Bowl barrow west of Fen Covert, 305m south of Fen Cottage

Overview

Heritage Category: Scheduled Monument

List Entry Number: 1011381

Date first listed: 10-Jun-1970

Date of most recent amendment: 14-Sep-1993

Map

Ordnance survey map of Bowl barrow west of Fen Covert, 305m south of Fen Cottage
© Crown Copyright and database right 2018. All rights reserved. Ordnance Survey Licence number 100024900.
© British Crown and SeaZone Solutions Limited 2018. All rights reserved. Licence number 102006.006.
Use of this data is subject to Terms and Conditions.

The above map is for quick reference purposes only and may not be to scale. For a copy of the full scale map, please see the attached PDF - 1011381 .pdf

The PDF will be generated from our live systems and may take a few minutes to download depending on how busy our servers are. We apologise for this delay.

This copy shows the entry on 10-Dec-2018 at 20:46:56.

Location

The building or site itself may lie within the boundary of more than one authority.

County: Suffolk

District: Suffolk Coastal (District Authority)

Parish: Westleton

National Grid Reference: TM 45344 72618

Summary

Legacy Record - This information may be included in the List Entry Details.

Reasons for Designation

Bowl barrows, the most numerous form of round barrow, are funerary monuments dating from the Late Neolithic period to the Late Bronze Age, with most examples belonging to the period 2400-1500 BC. They were constructed as earthen or rubble mounds, sometimes ditched, which covered single or multiple burials. They occur either in isolation or grouped as cemeteries and often acted as a focus for burials in later periods. Often superficially similar, although differing widely in size, they exhibit regional variations in form and a diversity of burial practices. There are over 10,000 surviving bowl barrows recorded nationally (many more have already been destroyed), occurring across most of lowland Britain. Often occupying prominent locations, they are a major historic element in the modern landscape and their considerable variation of form and longevity as a monument type provide important information on the diversity of beliefs and social organisations amongst early prehistoric communities. They are particularly representative of their period and a substantial proportion of surviving examples are considered worthy of protection.

The greater part of the barrow 305m south of Fen Cottage survives well and retains important archaeological information, despite having undergone some disturbance from past exploration in the north-western side of the mound. Evidence concerning the construction of the barrow, the manner and duration of its use, and the local environment, at and prior to the time of its construction, will be contained in the mound and in the soils buried beneath it.

History

Legacy Record - This information may be included in the List Entry Details.

Details

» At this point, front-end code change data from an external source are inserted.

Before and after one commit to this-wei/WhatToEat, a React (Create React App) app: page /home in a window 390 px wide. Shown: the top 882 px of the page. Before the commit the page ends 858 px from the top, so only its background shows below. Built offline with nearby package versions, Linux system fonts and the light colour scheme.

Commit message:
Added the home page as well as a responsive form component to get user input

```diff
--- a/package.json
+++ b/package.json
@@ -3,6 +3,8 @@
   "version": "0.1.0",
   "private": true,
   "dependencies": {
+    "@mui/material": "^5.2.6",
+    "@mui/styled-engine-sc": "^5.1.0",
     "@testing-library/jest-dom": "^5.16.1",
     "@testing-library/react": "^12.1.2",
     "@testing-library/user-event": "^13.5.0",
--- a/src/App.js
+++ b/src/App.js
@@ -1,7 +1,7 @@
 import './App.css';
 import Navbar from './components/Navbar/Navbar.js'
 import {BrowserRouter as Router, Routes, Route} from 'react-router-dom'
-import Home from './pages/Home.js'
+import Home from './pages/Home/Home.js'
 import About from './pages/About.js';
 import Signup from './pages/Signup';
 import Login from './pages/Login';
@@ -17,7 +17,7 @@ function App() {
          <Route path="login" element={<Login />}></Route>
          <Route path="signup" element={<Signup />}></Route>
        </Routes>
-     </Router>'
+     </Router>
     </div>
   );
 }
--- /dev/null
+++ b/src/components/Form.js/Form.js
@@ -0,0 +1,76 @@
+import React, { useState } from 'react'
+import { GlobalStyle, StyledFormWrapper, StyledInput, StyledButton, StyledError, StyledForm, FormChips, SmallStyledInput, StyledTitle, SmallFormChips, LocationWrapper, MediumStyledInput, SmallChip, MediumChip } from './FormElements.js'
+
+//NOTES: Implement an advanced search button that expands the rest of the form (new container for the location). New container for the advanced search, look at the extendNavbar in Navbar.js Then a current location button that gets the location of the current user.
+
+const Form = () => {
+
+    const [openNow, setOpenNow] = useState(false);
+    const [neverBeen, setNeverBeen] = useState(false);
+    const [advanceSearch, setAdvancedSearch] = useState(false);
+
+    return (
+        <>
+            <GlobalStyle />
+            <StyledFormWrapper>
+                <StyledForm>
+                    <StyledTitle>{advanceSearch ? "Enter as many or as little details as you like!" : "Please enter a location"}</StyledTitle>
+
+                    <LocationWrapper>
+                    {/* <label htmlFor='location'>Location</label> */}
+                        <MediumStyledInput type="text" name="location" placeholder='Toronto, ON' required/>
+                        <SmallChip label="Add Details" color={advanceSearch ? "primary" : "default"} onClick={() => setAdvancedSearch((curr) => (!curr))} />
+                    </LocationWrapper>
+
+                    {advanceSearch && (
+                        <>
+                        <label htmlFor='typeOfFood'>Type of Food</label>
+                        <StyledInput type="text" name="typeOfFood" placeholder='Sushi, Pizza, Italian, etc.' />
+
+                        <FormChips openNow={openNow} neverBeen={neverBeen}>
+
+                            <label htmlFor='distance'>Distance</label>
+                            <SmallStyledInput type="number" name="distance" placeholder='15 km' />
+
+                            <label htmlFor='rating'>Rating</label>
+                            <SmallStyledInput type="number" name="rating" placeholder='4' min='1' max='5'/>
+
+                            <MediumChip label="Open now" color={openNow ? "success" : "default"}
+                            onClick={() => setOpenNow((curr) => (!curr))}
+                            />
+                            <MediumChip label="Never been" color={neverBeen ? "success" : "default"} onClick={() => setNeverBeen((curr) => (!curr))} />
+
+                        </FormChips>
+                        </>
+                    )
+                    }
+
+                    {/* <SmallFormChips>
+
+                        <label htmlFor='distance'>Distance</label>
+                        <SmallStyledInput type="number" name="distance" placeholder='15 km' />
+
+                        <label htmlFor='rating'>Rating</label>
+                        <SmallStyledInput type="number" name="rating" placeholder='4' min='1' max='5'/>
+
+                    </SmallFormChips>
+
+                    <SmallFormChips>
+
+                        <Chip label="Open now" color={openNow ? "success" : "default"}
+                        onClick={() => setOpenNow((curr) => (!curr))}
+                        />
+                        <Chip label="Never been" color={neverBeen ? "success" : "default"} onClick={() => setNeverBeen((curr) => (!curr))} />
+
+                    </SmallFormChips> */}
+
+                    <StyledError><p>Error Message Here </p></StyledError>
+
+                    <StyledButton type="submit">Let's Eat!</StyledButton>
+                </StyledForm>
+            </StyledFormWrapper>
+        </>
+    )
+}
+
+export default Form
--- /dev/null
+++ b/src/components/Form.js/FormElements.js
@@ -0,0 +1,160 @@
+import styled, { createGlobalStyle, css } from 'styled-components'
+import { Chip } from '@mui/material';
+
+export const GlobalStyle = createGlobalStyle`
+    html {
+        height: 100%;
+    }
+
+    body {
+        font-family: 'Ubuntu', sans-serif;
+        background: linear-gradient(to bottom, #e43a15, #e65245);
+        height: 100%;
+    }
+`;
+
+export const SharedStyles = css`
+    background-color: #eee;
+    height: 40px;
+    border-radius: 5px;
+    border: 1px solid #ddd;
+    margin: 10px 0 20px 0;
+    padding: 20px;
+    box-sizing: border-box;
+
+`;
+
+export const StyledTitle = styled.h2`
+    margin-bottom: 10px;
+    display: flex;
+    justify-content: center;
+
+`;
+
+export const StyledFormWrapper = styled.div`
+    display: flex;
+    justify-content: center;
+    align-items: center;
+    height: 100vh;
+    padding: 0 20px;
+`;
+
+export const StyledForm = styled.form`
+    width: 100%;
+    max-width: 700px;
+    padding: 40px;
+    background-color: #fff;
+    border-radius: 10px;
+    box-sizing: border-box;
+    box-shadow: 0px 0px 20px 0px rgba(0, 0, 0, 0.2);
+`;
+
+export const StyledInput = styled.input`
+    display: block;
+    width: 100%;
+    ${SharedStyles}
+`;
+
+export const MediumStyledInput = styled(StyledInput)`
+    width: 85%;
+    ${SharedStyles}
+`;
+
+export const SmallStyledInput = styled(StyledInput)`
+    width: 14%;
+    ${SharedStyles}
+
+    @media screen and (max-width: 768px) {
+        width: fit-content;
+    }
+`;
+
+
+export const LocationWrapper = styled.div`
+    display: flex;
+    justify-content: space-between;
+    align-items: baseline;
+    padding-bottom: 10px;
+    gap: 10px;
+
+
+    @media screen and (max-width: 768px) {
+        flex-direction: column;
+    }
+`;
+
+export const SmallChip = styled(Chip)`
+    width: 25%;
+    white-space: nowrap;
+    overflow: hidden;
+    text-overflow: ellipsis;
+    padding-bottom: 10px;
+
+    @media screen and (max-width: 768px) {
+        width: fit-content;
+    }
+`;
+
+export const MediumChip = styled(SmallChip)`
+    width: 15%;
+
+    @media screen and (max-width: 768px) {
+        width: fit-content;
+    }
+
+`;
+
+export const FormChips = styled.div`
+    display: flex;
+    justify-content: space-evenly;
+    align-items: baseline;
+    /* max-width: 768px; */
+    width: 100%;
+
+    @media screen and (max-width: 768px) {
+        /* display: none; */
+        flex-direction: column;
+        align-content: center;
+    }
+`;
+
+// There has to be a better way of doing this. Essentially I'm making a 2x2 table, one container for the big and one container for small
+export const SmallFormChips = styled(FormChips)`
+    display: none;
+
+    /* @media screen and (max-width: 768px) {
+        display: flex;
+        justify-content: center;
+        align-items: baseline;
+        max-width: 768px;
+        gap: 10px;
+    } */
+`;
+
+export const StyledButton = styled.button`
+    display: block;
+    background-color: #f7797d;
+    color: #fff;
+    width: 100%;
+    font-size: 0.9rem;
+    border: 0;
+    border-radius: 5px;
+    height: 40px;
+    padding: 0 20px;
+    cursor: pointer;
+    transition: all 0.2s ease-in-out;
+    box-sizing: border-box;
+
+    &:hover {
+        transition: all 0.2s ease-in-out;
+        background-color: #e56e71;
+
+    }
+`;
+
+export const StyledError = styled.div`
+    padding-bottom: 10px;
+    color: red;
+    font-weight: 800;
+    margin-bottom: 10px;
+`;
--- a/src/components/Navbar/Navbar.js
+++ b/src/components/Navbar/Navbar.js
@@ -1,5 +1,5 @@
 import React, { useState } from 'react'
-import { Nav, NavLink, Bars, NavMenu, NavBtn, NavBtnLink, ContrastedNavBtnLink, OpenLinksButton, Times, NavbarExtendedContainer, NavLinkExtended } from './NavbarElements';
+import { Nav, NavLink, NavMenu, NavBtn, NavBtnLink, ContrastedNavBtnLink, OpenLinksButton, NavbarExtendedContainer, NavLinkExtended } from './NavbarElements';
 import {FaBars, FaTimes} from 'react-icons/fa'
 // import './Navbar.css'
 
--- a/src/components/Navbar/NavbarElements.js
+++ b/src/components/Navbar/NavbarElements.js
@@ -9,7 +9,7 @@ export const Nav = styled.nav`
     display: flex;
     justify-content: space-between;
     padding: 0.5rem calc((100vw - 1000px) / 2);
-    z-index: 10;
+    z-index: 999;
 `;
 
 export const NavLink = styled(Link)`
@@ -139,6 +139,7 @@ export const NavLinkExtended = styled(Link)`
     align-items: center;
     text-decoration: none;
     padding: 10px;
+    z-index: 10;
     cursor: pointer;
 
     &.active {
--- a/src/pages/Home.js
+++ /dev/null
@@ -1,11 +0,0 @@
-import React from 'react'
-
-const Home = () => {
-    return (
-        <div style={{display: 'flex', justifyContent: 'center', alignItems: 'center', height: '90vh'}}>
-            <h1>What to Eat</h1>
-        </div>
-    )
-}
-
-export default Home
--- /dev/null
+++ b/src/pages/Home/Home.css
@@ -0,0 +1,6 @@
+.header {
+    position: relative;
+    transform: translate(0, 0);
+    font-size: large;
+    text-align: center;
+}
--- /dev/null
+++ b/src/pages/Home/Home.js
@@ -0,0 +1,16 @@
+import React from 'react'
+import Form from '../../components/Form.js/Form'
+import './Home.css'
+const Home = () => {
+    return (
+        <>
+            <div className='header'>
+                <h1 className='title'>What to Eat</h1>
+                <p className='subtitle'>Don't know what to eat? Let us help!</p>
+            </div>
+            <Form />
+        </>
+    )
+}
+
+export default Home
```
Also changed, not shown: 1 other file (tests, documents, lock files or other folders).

The monument includes a bowl barrow situated on low-lying heathland to the west of Westwood Marshes. It is visible as an earthen mound standing to a height of c.1m and covering a sub-circular area which measures 22m east-west by 25m north-south. In the north-western edge of the mound, a crescent-shaped hollow, measuring 9m by 6m, marks the site of an exploration, probably carried out early in the 19th century. The northern side of the mound, the original diameter of which was about 22m, has been extended c.3m by upcast from this excavation.

MAP EXTRACT The site of the monument is shown on the attached map extract. It includes a 2 metre boundary around the archaeological features, considered to be essential for the monument's support and preservation.

Legacy

The contents of this record have been generated from a legacy data system.

Legacy System number: 21280

Legacy System: RSM

Sources

Books and journals
Davy, D E, Journal of Excursions 1823-1844

End of official listing